I had a fig tree "Coll de Dama Negra" I was so upset that for several years gave very few figs, which ripen well, they looked appetizing, but tasted nasty to rot. The leaves were small, yellowish, and in small numbers. Each fall out a good bunch of Armillaria mellea mushrooms at the base of the trunk. One spring there was a miracle and came out big sheets with unusual vigor, in late summer gave a large crop of figs taste great and no more mushrooms out again at its base. It has been 15 years and the fig tree is huge and fully recovered. 

Loquat recovered from the attack by Armillaria mellea. The mycelium was to rot the roots and trunk base. However roots survived emitting sound directly from the bark of the trunk, which have not been attacked by the mycelium which clearly persists in the field and at the rotten roots. In the picture looks very good the rotting remains of the base of the trunk and aerial roots that emerged almost a 10 cms. soil and introduced into the earth to save the tree. The effort had to do was titanic medlar, having no more than a little water and nutrients stored in its trunk and branches dying, which he used with great wisdom to take the aerial roots and saved from certain death. Currently produces large crops of sweet, juicy fruits and appearance is excellent.

Base completely rotten trunk of a willow tree, Sambucus nigra, which also survived a vicious attack of Armillaria. After the sprouting spring began to wilt, leaves turn yellow and fell off in the middle of July. Luckily a few weeks later, in August, it rained for several days and this was what enabled him to survive. Concentrating all the little water and nutrients that he still had in the trunk white rootlets issued directly from the healthy bark, which were introduced recently in the ground moist and miraculously his body in September issued new outbreaks, fed by roots issued. The mycelium of the subsoil and could not attack because the elder had learned his lesson and had synthesized fitoanticuerpos against mycelium. Had autovaccine. 

Despite the apparent evil of Armillaria mellea, it is known that some forest trees that grow in areas infested with the mycelium, not only are not attacked by the fungus, but have learned to benefit from each other in an incredible symbiosis, acting Armillaria as a mycorrhiza. 

Fight this silent killer is totally ineffective. There is no point starting the infected trees, burn their trunks and roots, plowing, treating the soil with fungicides, biological methods used to fight enemies of Armillaria microorganisms entering the field and attack the mycelium. 
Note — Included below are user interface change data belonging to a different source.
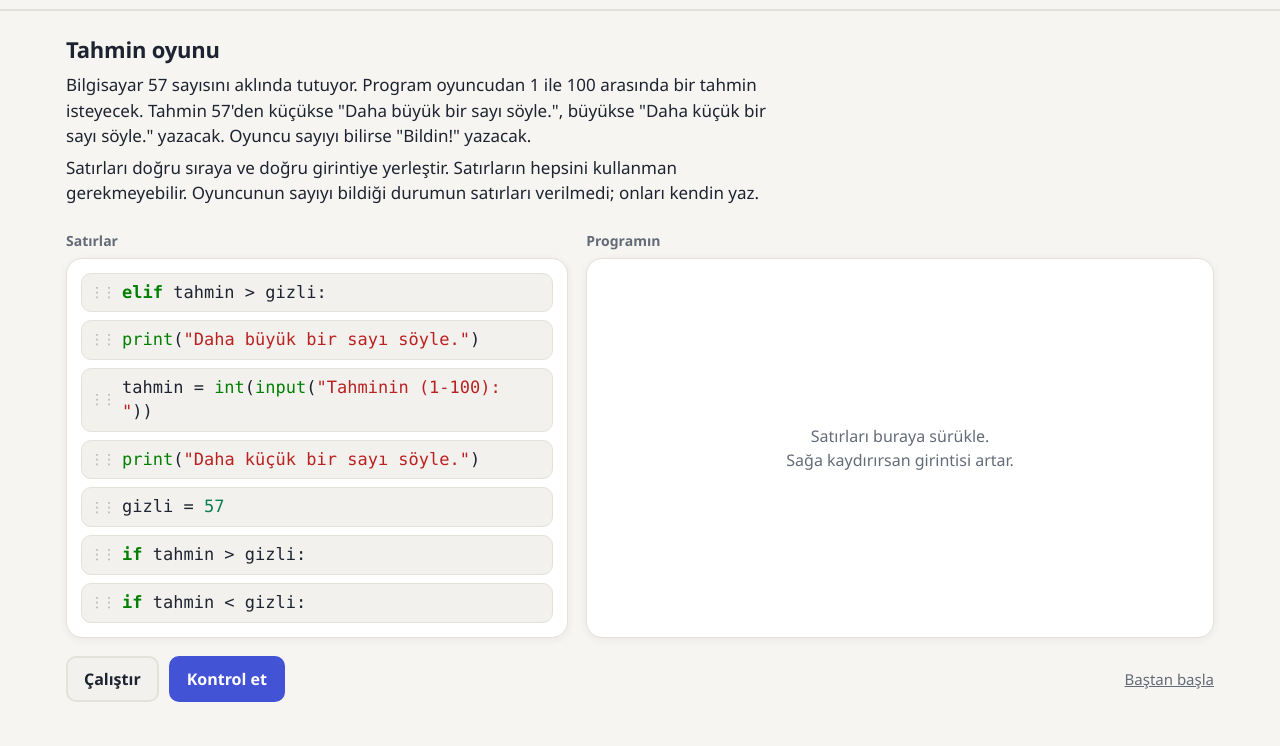
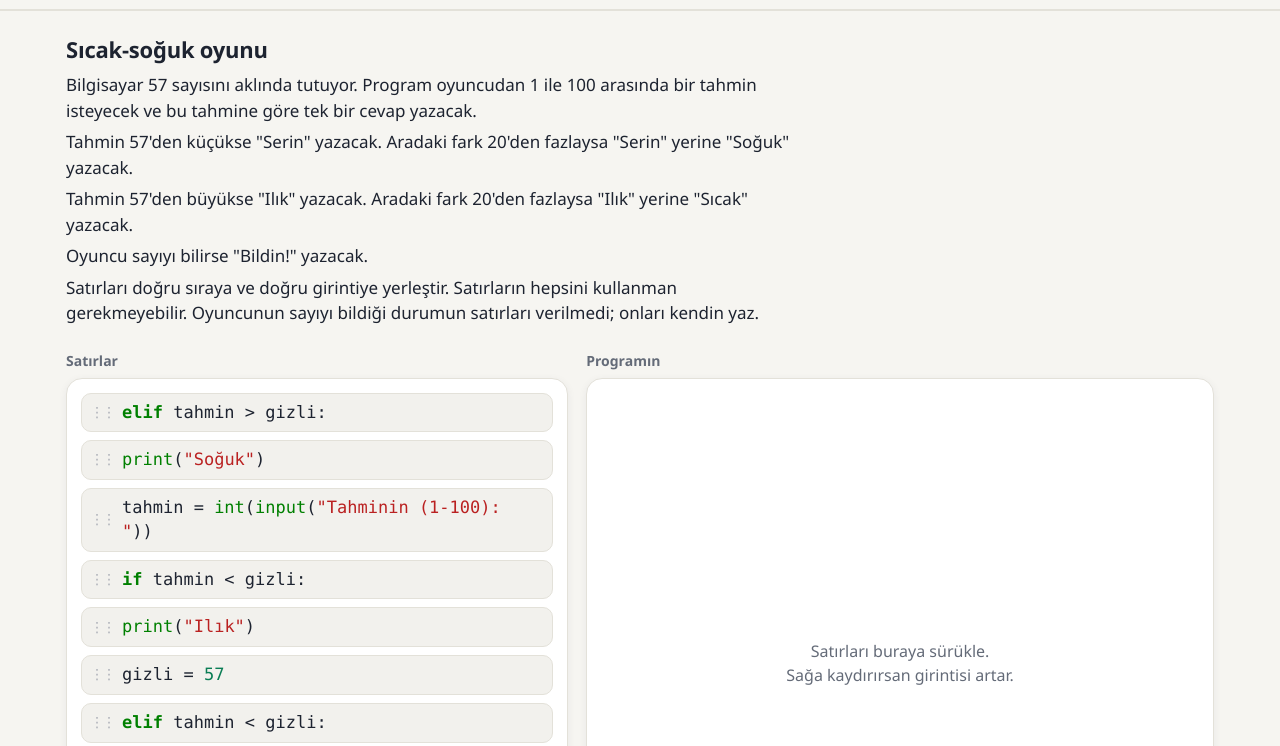
Before and after one commit to GCanYil/kod-yapbozu, a plain HTML site: page index.html in a window 1280 px wide. Shown: the part 54-800 px from the top of the page. Drawn offline with Linux system fonts and the light colour scheme.

Commit message:
Sıcak-soğuk oyunu: çakışan koşullar, beş dal
Co-Authored-By: Claude Opus 5.5 <noreply@anthropic.com>

```diff
--- a/index.html
+++ b/index.html
@@ -382,11 +382,14 @@ return {coz:coz,yurut:yurut,dene:dene,Hata:Hata};
 'use strict';
 /* ---------------------------------------------------------------- problemler */
 var PROBLEMLER=[
-{id:'p2',ad:'Tahmin oyunu',kendi:true,kopya:true,
- metin:['Bilgisayar 57 sayısını aklında tutuyor. Program oyuncudan 1 ile 100 arasında bir tahmin isteyecek. Tahmin 57\'den küçükse "Daha büyük bir sayı söyle.", büyükse "Daha küçük bir sayı söyle." yazacak. Oyuncu sayıyı bilirse "Bildin!" yazacak.',
+{id:'p2',ad:'Sıcak-soğuk oyunu',kendi:true,kopya:true,
+ metin:['Bilgisayar 57 sayısını aklında tutuyor. Program oyuncudan 1 ile 100 arasında bir tahmin isteyecek ve bu tahmine göre tek bir cevap yazacak.',
+  'Tahmin 57\'den küçükse "Serin" yazacak. Aradaki fark 20\'den fazlaysa "Serin" yerine "Soğuk" yazacak.',
+  'Tahmin 57\'den büyükse "Ilık" yazacak. Aradaki fark 20\'den fazlaysa "Ilık" yerine "Sıcak" yazacak.',
+  'Oyuncu sayıyı bilirse "Bildin!" yazacak.',
   'Satırları doğru sıraya ve doğru girintiye yerleştir. Satırların hepsini kullanman gerekmeyebilir. Oyuncunun sayıyı bildiği durumun satırları verilmedi; onları kendin yaz.'],
- satirlar:['elif tahmin > gizli:','print("Daha büyük bir sayı söyle.")','tahmin = int(input("Tahminin (1-100): "))','print("Daha küçük bir sayı söyle.")','gizli = 57','if tahmin > gizli:','if tahmin < gizli:'],
- girdiAd:'Tahmin',testler:[['30','Daha büyük bir sayı söyle.'],['80','Daha küçük bir sayı söyle.'],['57','Bildin!']]}
+ satirlar:['elif tahmin > gizli:','print("Soğuk")','tahmin = int(input("Tahminin (1-100): "))','if tahmin < gizli:','print("Ilık")','gizli = 57','elif tahmin < gizli:','print("Sıcak")','if tahmin < gizli - 20:','print("Serin")','elif tahmin > gizli + 20:'],
+ girdiAd:'Tahmin',testler:[['10','Soğuk'],['50','Serin'],['57','Bildin!'],['60','Ilık'],['99','Sıcak']]}
 ];
 var ENCOK=4;
 /* ---------------------------------------------------------------- yardımcılar */
@@ -400,7 +403,7 @@ function hl(s){return s.replace(PARCA,function(m,metin,sayi,soz){var e=esc(m);
  if(/^(print|input|int)$/.test(soz||''))return '<span class="hb">'+e+'</span>';return e;});}
 function sade(s){return s.toLocaleLowerCase('tr').replace(/[.!?…]+/g,'').replace(/\s+/g,' ').trim();}
 /* ---------------------------------------------------------------- durum: sekme kapanınca silinir, sayfa yenilenince kalır */
-var ANAHTAR='kod-yapbozu-2',durum=null;
+var ANAHTAR='kod-yapbozu-3',durum=null;
 try{durum=JSON.parse(sessionStorage.getItem(ANAHTAR)||'null');}catch(e){}
 if(!durum||!durum.p)durum={sekme:0,p:{}};
 PROBLEMLER.forEach(function(p){if(!durum.p[p.id])durum.p[p.id]=bos();});
```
Apparently all these methods at first seem to work, but the vast mycelium of several tons, which occupies the ground as a giant underground and invisible web that reaches to cover several acres, is always the best cards to win the game. Cleverly hidden under the protective bark of infested roots or spores remain dormant for years without germinating. Once the danger has passed, when fungicides and have become inactive by oxidation or chemical neutralization or when biological control organisms have died from lack of food (her, its mycelium), then reviving like the phoenix and again do what he does best: killing all plants survive unprotected to be put forward. 

So bad and cunning is the honey mushroom.


  1. Can I send you a picture of the fungus growing over deteriorating wood shavings near my garden? I want to know if it's edible.

  2. Hi Suzie:

    Yes, you can, but I am not mycologist. I am only a simple amateur.

    1. When I was a kid, my family would go to the cemetary to visit my grandma's grave and pick mushrooms to make soup with. These look exactly like those but I want to be sure before I make soup. Here is the picture at my website.

    2. They look very similar to mushrooms, Agaricus campestris, but the bottom sheets of the fungus hat are white colour and on the true mushroom are brown or pink. You can see what I mean in this photo:

      You can see more photos here:

      I suggest you do not make soup with them. They can be dangerous.


  3. Compare with Chlorophyllum molybites: